> Requirement: For every line in the entries that contains "preconnect", show the whole line.

> Data supplied:
———

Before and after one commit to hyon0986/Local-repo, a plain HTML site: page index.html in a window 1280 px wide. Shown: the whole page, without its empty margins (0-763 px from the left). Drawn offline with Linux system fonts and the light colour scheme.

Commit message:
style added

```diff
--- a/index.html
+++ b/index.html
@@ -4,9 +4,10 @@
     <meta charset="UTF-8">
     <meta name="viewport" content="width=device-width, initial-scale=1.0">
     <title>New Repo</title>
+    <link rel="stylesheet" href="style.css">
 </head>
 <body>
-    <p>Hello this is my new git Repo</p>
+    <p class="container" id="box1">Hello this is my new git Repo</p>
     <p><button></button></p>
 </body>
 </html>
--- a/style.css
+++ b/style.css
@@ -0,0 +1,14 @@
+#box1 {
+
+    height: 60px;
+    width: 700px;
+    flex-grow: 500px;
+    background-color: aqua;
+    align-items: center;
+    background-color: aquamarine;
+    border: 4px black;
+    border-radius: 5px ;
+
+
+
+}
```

———

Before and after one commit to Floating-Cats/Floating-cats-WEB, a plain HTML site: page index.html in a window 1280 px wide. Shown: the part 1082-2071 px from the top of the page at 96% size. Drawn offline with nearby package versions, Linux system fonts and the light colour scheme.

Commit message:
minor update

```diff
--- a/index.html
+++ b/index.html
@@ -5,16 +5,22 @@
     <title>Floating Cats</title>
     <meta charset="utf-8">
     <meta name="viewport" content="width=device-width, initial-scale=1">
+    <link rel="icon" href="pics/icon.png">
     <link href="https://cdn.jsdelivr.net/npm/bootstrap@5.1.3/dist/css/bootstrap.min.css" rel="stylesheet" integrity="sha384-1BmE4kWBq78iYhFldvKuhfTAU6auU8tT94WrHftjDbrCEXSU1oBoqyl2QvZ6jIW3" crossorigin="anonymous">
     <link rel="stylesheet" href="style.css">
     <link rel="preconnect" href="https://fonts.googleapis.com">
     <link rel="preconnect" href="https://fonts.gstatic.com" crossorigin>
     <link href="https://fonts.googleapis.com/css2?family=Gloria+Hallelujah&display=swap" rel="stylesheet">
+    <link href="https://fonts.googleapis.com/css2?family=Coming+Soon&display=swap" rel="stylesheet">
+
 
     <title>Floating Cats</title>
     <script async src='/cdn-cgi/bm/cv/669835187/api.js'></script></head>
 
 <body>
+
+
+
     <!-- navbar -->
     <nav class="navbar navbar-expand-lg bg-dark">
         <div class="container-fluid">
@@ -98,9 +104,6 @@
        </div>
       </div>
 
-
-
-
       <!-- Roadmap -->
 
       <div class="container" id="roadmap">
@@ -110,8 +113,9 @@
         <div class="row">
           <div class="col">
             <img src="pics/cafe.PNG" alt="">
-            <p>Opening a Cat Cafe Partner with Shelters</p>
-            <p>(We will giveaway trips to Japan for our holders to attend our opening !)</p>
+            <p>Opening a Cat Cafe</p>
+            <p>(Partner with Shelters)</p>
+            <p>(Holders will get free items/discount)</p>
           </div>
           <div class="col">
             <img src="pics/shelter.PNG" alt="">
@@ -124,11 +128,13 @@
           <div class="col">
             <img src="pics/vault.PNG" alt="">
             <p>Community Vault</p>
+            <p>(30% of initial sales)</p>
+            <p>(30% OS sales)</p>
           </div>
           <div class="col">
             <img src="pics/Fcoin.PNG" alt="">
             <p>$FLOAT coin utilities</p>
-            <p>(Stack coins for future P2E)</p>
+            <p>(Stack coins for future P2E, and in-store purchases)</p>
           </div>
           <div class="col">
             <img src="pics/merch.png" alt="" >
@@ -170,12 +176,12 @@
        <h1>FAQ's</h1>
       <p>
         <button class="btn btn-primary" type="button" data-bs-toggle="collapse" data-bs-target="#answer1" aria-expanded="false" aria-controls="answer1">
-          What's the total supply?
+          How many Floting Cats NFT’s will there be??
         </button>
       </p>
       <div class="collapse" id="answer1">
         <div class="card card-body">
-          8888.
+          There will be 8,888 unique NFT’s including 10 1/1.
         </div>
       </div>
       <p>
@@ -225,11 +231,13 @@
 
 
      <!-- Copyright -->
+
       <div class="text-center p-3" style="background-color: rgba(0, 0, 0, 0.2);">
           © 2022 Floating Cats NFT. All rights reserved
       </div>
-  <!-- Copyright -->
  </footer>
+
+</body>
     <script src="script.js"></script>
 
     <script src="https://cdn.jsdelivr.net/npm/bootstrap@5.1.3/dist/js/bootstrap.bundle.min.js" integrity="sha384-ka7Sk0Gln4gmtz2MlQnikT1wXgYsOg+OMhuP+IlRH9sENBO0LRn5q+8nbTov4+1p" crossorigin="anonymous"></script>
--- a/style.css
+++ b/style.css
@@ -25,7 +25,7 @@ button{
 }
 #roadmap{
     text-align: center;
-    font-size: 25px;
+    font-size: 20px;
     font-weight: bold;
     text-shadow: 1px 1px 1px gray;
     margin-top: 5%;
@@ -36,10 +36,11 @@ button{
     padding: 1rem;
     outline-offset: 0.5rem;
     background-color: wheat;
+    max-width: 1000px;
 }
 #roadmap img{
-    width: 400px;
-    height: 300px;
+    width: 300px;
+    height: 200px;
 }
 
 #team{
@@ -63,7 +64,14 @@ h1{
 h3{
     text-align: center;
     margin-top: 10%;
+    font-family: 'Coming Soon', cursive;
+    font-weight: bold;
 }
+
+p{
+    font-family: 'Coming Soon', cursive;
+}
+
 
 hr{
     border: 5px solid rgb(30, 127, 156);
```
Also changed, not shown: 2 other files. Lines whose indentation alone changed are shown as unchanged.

———

> Answer to the exercise:
     <link rel="preconnect" href="https://fonts.googleapis.com">
     <link rel="preconnect" href="https://fonts.gstatic.com" crossorigin>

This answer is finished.